|Study Type :||Interventional (Clinical Trial)|
|Actual Enrollment :||954 participants|
|Intervention Model:||Parallel Assignment|
|Masking:||None (Open Label)|
|Official Title:||Enhanced Continuity of Pharmacy Care for Cardiovascular or Pulmonary Diseases|
|Study Start Date :||March 2008|
|Actual Primary Completion Date :||July 2012|
|Actual Study Completion Date :||October 2012|
Active Comparator: Minimal intervention
Minimal intervention group patients will be seen by a clinical pharmacist in the hospital but will not receive followup after hospital discharge.
Behavioral: Minimal intervention
Minimal intervention patients will be seen by a clinical pharmacist during the hospitalization period to improve continuity of pharmacy care following hospital discharge.
Experimental: Enhanced intervention
Enhanced intervention patients will receive care from a clinical pharmacist during hospitalization and followup by phone after hospitalization.
Behavioral: Enhanced Intervention
Enhanced intervention patients will be visited in the hospital and will also be called by the clinical pharmacist following discharge to follow-up on any problems that might have developed after discharge.
No Intervention: Control
Control arm patients will not be seen by the clinical pharmacist.
- ADEs [ Time Frame: Measured 30 and 90 days after hospital discharge ]
- Medication appropriateness [ Time Frame: Measured 30 and 90 days after hospital discharge by the Hanlon et al. Medication Appropriateness Index ]

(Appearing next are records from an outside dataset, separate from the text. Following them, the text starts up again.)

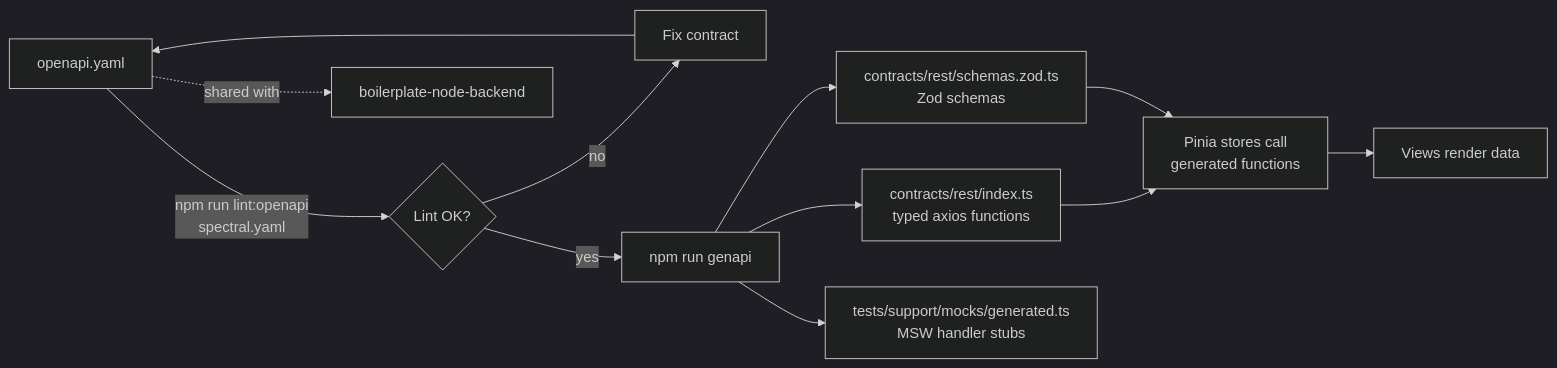
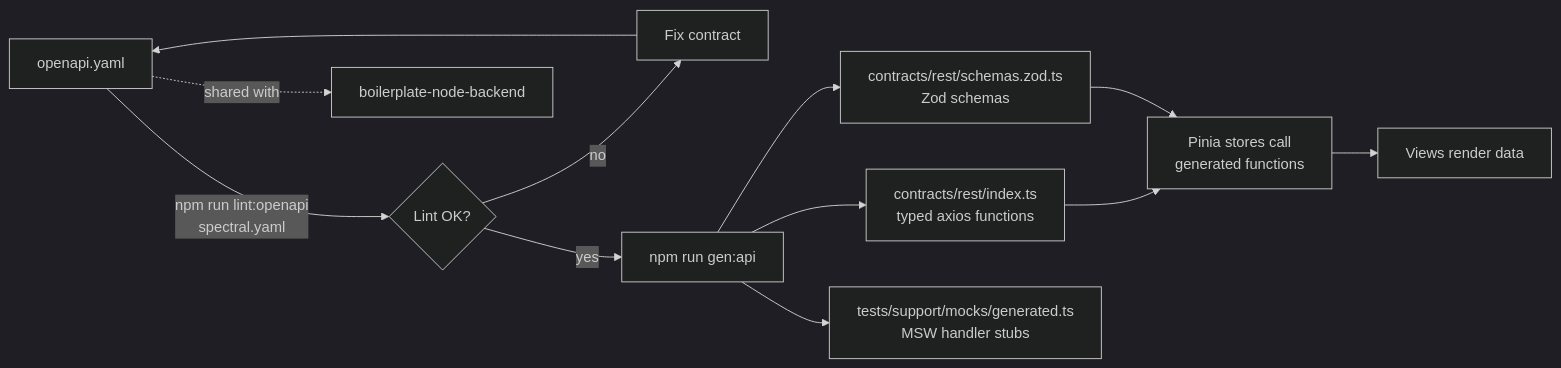
The second of 6 diagrams in README.md (Guebbit/boilerplate-vue-frontend), drawn with Mermaid (dark theme) before and after one commit. The commit also changed other lines of this file and 51 other files, not shown here.

````diff
--- a/README.md
+++ b/README.md
@@ -392,14 +392,14 @@
 ```mermaid
 flowchart LR
     A[openapi.yaml] -->|npm run lint:openapi<br/>spectral.yaml| L{Lint OK?}
     L -- no --> X[Fix contract]
     X --> A
-    L -- yes --> G[npm run genapi]
+    L -- yes --> G[npm run gen:api]
     G --> CLIENT[contracts/rest/index.ts<br/>typed axios functions]
     G --> ZOD[contracts/rest/schemas.zod.ts<br/>Zod schemas]
     G --> MOCKS[tests/support/mocks/generated.ts<br/>MSW handler stubs]
     CLIENT --> STORES[Pinia stores call<br/>generated functions]
     ZOD --> STORES
     STORES --> VIEWS[Views render data]
     A -.shared with.-> BE[boilerplate-node-backend]
 ```
````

- Complications related to medications, including the number of hospital readmissions, unscheduled visits to emergency departments or urgent care facilities, and physician visits related to a medication problem or ADE [ Time Frame: Measured 30 and 90 days after hospital discharge ]
- Cost-effectiveness of the minimal or enhanced treatment compared to usual care [ Time Frame: Measured 30 and 90 days after hospital discharge ]
- Number of medications [ Time Frame: Measured 30 and 90 days after hospital discharge ]
- Complete medication list [ Time Frame: Measured 30 and 90 days after hospital discharge ]
- Community physician and pharmacist surveys [ Time Frame: Measured 90 days after participant's hospital discharge ]
- Medication adherence [ Time Frame: Measured 30 and 90 days after hospital discharge ]
- Barriers to patient adherence [ Time Frame: Measured at baseline by scores on the following questionnaires: self-efficacy, cognitive impairment (Pfeiffer Mental Status Questionnaire), medication management skills and the Katz index of activities of daily living ]
Please refer to this study by its ClinicalTrials.gov identifier (NCT number): NCT00513903
|United States, Iowa|
|The University of Iowa|
|Iowa City, Iowa, United States, 52242|
|Principal Investigator:||Barry L. Carter, PharmD||The University of Iowa|